There are going to be occasions when you feel the damaging review is unwarranted and unfair but if you are in the wrong, you must admit it. We all value and appreciate a sincere apology.
4. Unify your team and present a united front
Share the impact of the crisis with your employees and stakeholders by informing them of what has happened and what you intend to do to fix it. If your employees and stakeholders understand and sympathise with your plans to close down the crisis, you are more likely to engage a similar reaction in your customer base too.
It doesn’t matter whether you have rigorously and robustly implemented all the above steps – if one of your executives ‘goes rogue’, this can jeopardise the whole crisis management response. So, make sure all your team is on side and plan any statements you wish to issue in advance so that you are not having to come up with new wording amidst the fallout. Consumers are shaken when the language changes as it generates feelings of distrust or disorganisation, so once the course of action has been planned, stay on script. Just one whisper of uncertainty can bury you.
5. Be proactive
Once you have formalised your brand crisis management plan and executives, stakeholders, and employees are prepared – run with it. The faster you are out of the tracks and ready to deal with the situation, the sooner you can douse the flames. Stick to your script but ensure transparency and openness throughout.

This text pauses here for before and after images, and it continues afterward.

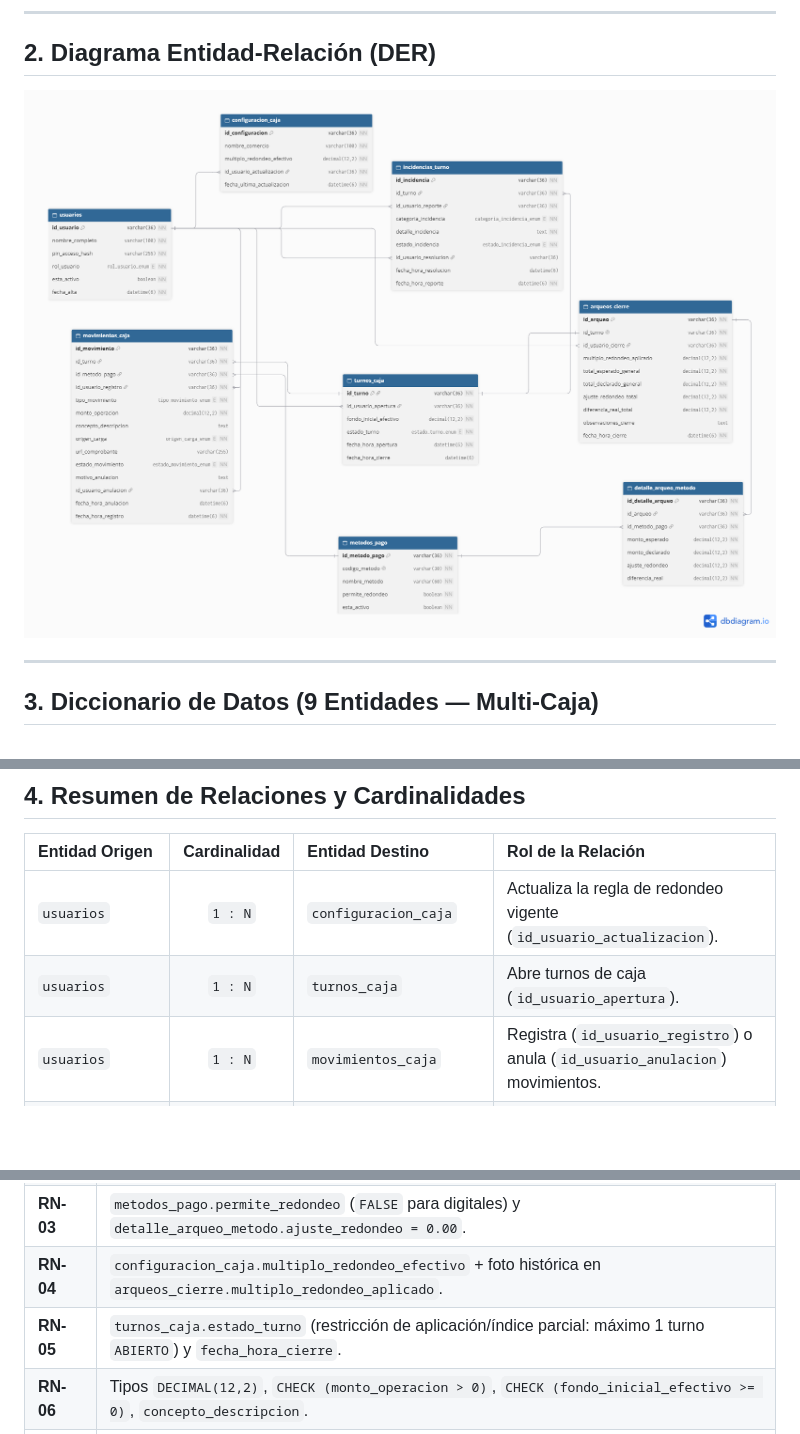
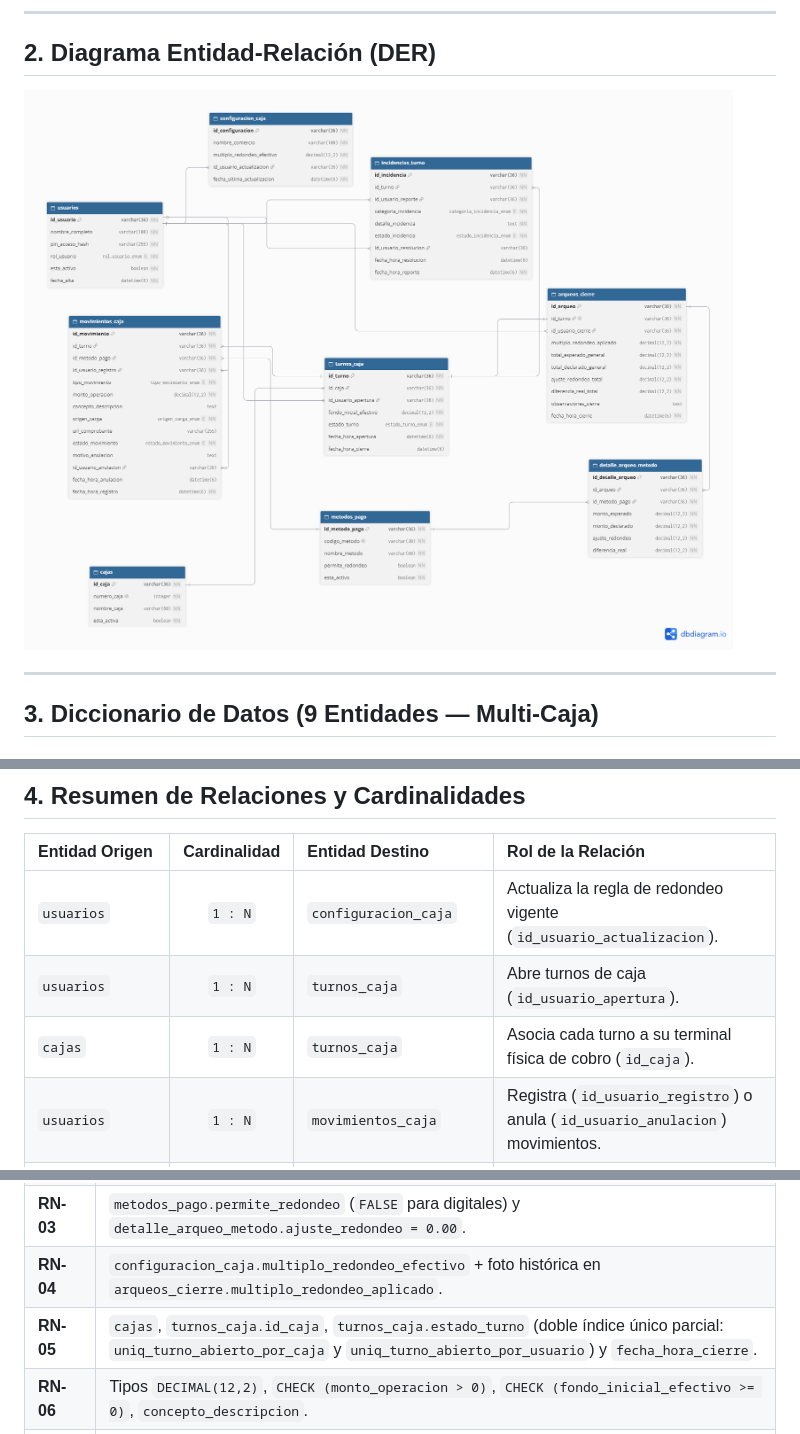
Before and after one commit to LisandroGomez-Dev/sistema-arqueo-caja, a Markdown page: docs/02-modelo-datos.md, 3 parts joined by grey strips. Drawn GitHub-style; pictures changed too: docs/img/der-nucleo-caja.png; blank space fills up the shorter version.

Commit message:
docs(diagramas): actualizar DER y diagrama de clases a Multi-Caja y alinear entidad Caja

```diff
--- a/docs/02-modelo-datos.md
+++ b/docs/02-modelo-datos.md
@@ -176,6 +176,7 @@ Partes de novedades y contingencias reportadas durante cualquier turno (mañana,
 | :--- | :---: | :--- | :--- |
 | `usuarios` | `1 : N` | `configuracion_caja` | Actualiza la regla de redondeo vigente (`id_usuario_actualizacion`). |
 | `usuarios` | `1 : N` | `turnos_caja` | Abre turnos de caja (`id_usuario_apertura`). |
+| `cajas` | `1 : N` | `turnos_caja` | Asocia cada turno a su terminal física de cobro (`id_caja`). |
 | `usuarios` | `1 : N` | `movimientos_caja` | Registra (`id_usuario_registro`) o anula (`id_usuario_anulacion`) movimientos. |
 | `usuarios` | `1 : N` | `arqueos_cierre` | Confirma el arqueo y cierre (`id_usuario_cierre`). |
 | `usuarios` | `1 : N` | `incidencias_turno` | Reporta (`id_usuario_reporte`) o resuelve (`id_usuario_resolucion`) incidencias. |
@@ -196,7 +197,7 @@ Partes de novedades y contingencias reportadas durante cualquier turno (mañana,
 | **RN-02** | `movimientos_caja.id_metodo_pago`, `turnos_caja.fondo_inicial_efectivo`, `detalle_arqueo_metodo`. |
 | **RN-03** | `metodos_pago.permite_redondeo` (`FALSE` para digitales) y `detalle_arqueo_metodo.ajuste_redondeo = 0.00`. |
 | **RN-04** | `configuracion_caja.multiplo_redondeo_efectivo` + foto histórica en `arqueos_cierre.multiplo_redondeo_aplicado`. |
-| **RN-05** | `turnos_caja.estado_turno` (restricción de aplicación/índice parcial: máximo 1 turno `ABIERTO`) y `fecha_hora_cierre`. |
+| **RN-05** | `cajas`, `turnos_caja.id_caja`, `turnos_caja.estado_turno` (doble índice único parcial: `uniq_turno_abierto_por_caja` y `uniq_turno_abierto_por_usuario`) y `fecha_hora_cierre`. |
 | **RN-06** | Tipos `DECIMAL(12,2)`, `CHECK (monto_operacion > 0)`, `CHECK (fondo_inicial_efectivo >= 0)`, `concepto_descripcion`. |
 | **RN-07** | Columnas determinísticas en `arqueos_cierre` y `detalle_arqueo_metodo` (`monto_esperado`, `monto_declarado`, `ajuste_redondeo`, `diferencia_real`). |
 | **RN-08** | `usuarios.rol_usuario` + trazabilidad por FK en cada tabla crítica. |
```
Also changed, not shown: docs/img/diagrama-clases.png, 1 other file.
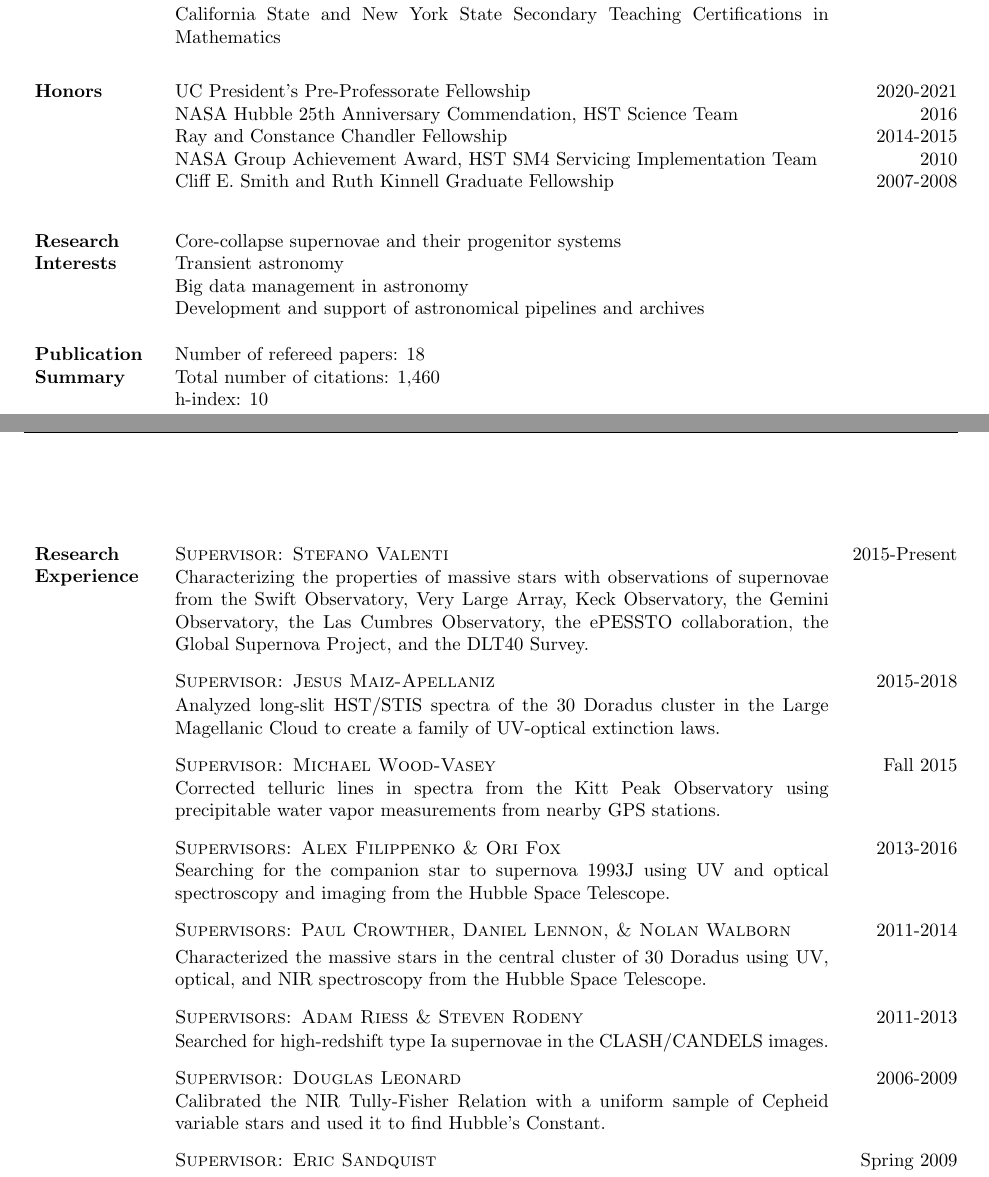
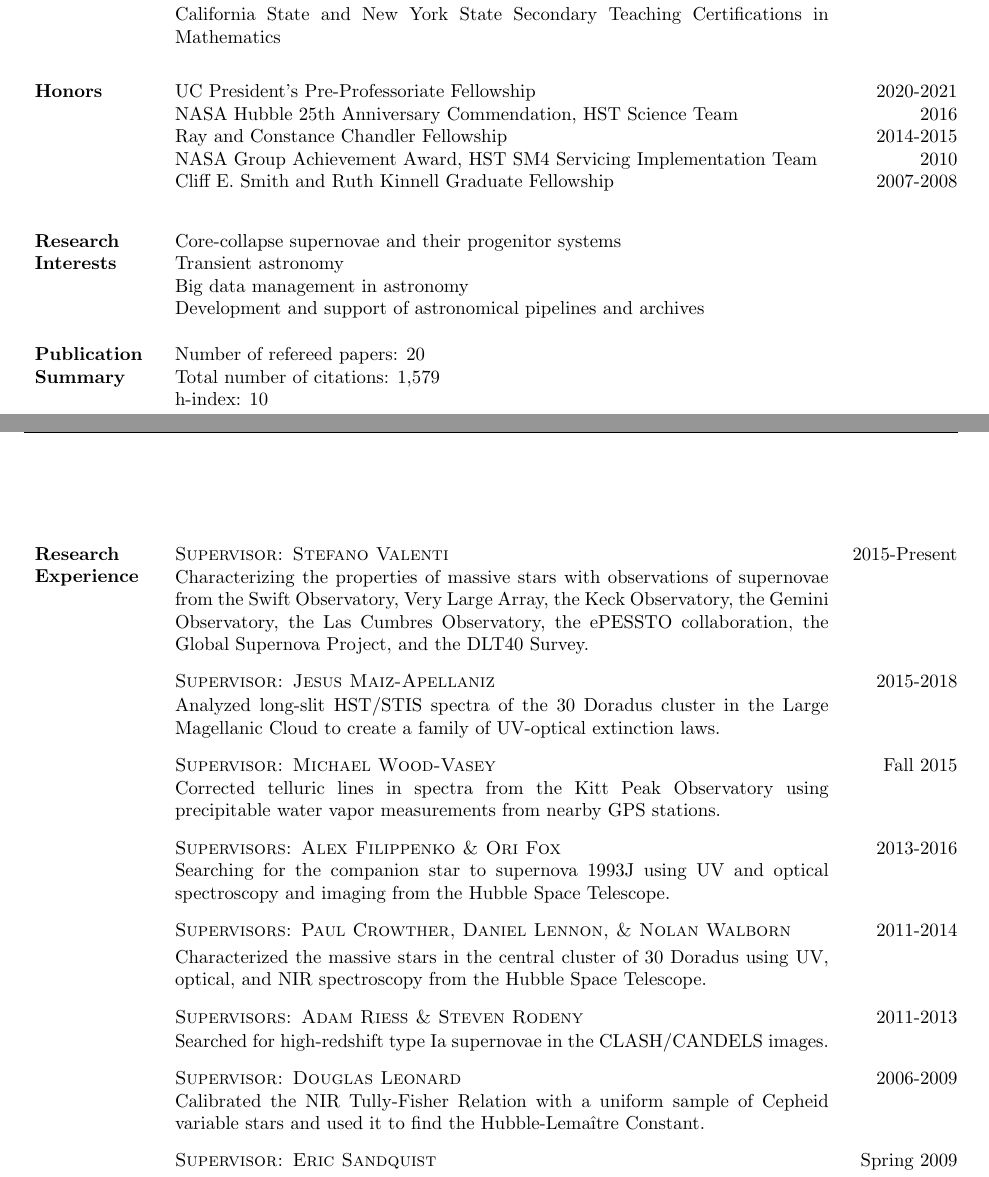
Before and after one commit to abostroem/cv, a LaTeX CV (bostroem_cv.tex): two parts of pages 1 and 2 of 13, joined at a grey line, cut so that both start at the same text. Compiled offline with pdfLaTeX.

Commit message:
minor updates and formatting

```diff
--- a/bostroem_cv.tex
+++ b/bostroem_cv.tex
@@ -122,7 +122,7 @@ California State and New York State Secondary Teaching Certifications in Mathema
 %-------------------------------------------------------------
 \vspace{-0.1in}
 \sectiontitle{Honors}
-UC President's Pre-Professorate Fellowship \hfill 2020-2021\\
+UC President's Pre-Professoriate Fellowship \hfill 2020-2021\\
 NASA Hubble 25th Anniversary Commendation, HST Science Team \hfill 2016 \\ %	CHECK THIS DATE
 Ray and Constance Chandler Fellowship \hfill 2014-2015 \\ %$5000?
 NASA Group Achievement Award, HST SM4 Servicing Implementation Team \hfill2010 \\
@@ -142,8 +142,8 @@ Development and support of astronomical pipelines and archives\\
 %-------------------------------------------------------------
 \vspace{-0.1in}
 \sectiontitle{Publication\\ Summary}
-Number of refereed papers: 18\\
-Total number of citations: 1,460\\
+Number of refereed papers: 20\\
+Total number of citations: 1,579\\
 h-index: 10\\
 \vspace{-0.1in}
 %-------------------------------------------------------------
@@ -154,7 +154,7 @@ h-index: 10\\
 %\vspace{0.1in}
 \textsc{Supervisor: Stefano Valenti} \hfill 2015-Present\\
 \begin{minipage}[l]{0.7\textwidth}\vspace{0.15cm}
-Characterizing the properties of massive stars with observations of supernovae from the Swift Observatory, Very Large Array, Keck Observatory, the Gemini Observatory, the Las Cumbres Observatory, the ePESSTO collaboration, the Global Supernova Project, and the DLT40 Survey.\\
+Characterizing the properties of massive stars with observations of supernovae from the Swift Observatory, Very Large Array, the Keck Observatory, the Gemini Observatory, the Las Cumbres Observatory, the ePESSTO collaboration, the Global Supernova Project, and the DLT40 Survey.\\
 \end{minipage}
 \\
 \textsc{Supervisor: Jesus Maiz-Apellaniz} \hfill 2015-2018\\
@@ -188,7 +188,7 @@ Searched for high-redshift type Ia supernovae in the CLASH/CANDELS images.\\
 \\
 \textsc{Supervisor: Douglas Leonard} \hfill 2006-2009 \\
 \begin{minipage}[l]{0.7\textwidth}\vspace{0.15cm}
-Calibrated the NIR Tully-Fisher Relation with a uniform sample of Cepheid variable stars and used it to find Hubble's Constant.\\
+Calibrated the NIR Tully-Fisher Relation with a uniform sample of Cepheid variable stars and used it to find the Hubble-Lema$\rm{\hat{\i}}$tre Constant.\\
 \end{minipage}
 \\
 \textsc{Supervisor: Eric Sandquist} \hfill Spring 2009\\
```
Also changed, not shown: bostroem_cv.tex (2 more changed lines).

In the digital age, much of our time is devoted to social media, browsing through the online photographs and the opinions of others, so it’s important to be prepared for whatever the internet might throw your way. When a situation is about to escalate, knowing how to deal with a potentially destructive brand crisis could save you money, reputation, and respect, paving the way for a successful recovery when everything calms down.